▸ Problem to work on: Where a line of the records holds the string "text", copy that line.

▸ Exercise input:
Segment Open
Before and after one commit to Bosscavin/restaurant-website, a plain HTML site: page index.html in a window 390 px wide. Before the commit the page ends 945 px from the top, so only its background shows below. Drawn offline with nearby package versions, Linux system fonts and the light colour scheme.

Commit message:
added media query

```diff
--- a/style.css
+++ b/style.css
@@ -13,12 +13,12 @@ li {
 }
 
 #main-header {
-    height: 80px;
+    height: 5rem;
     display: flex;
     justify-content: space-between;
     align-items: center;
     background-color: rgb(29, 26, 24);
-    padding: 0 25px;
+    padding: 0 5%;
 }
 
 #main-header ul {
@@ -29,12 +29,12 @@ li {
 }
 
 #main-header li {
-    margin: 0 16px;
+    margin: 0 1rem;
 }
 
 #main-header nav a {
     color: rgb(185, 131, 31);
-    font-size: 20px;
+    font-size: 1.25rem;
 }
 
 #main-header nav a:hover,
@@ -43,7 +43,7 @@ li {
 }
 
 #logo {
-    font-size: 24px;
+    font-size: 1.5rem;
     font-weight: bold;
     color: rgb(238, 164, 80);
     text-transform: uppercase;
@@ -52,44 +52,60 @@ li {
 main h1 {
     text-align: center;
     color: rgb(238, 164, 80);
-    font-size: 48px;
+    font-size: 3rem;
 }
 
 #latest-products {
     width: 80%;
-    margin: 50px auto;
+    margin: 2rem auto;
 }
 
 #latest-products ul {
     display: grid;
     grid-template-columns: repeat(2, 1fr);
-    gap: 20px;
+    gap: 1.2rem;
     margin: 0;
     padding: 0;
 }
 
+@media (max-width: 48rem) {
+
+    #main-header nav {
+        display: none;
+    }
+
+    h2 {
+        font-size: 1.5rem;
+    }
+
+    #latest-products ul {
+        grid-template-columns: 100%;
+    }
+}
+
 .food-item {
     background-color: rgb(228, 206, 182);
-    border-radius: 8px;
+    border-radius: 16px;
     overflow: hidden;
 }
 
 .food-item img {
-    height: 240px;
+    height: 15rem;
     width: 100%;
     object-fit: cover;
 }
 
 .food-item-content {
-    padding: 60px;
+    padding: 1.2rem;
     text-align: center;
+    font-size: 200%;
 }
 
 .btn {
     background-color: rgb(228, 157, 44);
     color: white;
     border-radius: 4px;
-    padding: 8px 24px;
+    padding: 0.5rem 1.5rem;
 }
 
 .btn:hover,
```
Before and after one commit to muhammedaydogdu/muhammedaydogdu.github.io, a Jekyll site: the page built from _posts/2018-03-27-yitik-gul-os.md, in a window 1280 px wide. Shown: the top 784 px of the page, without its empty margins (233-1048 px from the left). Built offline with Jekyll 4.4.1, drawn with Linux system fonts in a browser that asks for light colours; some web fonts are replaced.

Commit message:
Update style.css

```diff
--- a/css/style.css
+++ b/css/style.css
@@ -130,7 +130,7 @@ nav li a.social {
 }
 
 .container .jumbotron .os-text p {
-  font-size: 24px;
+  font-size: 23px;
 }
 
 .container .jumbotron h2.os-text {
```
Segment Closed
▸ Written solution:
     text-transform: uppercase;
     text-align: center;
     text-align: center;
 .container .jumbotron .os-text p {
 .container .jumbotron h2.os-text {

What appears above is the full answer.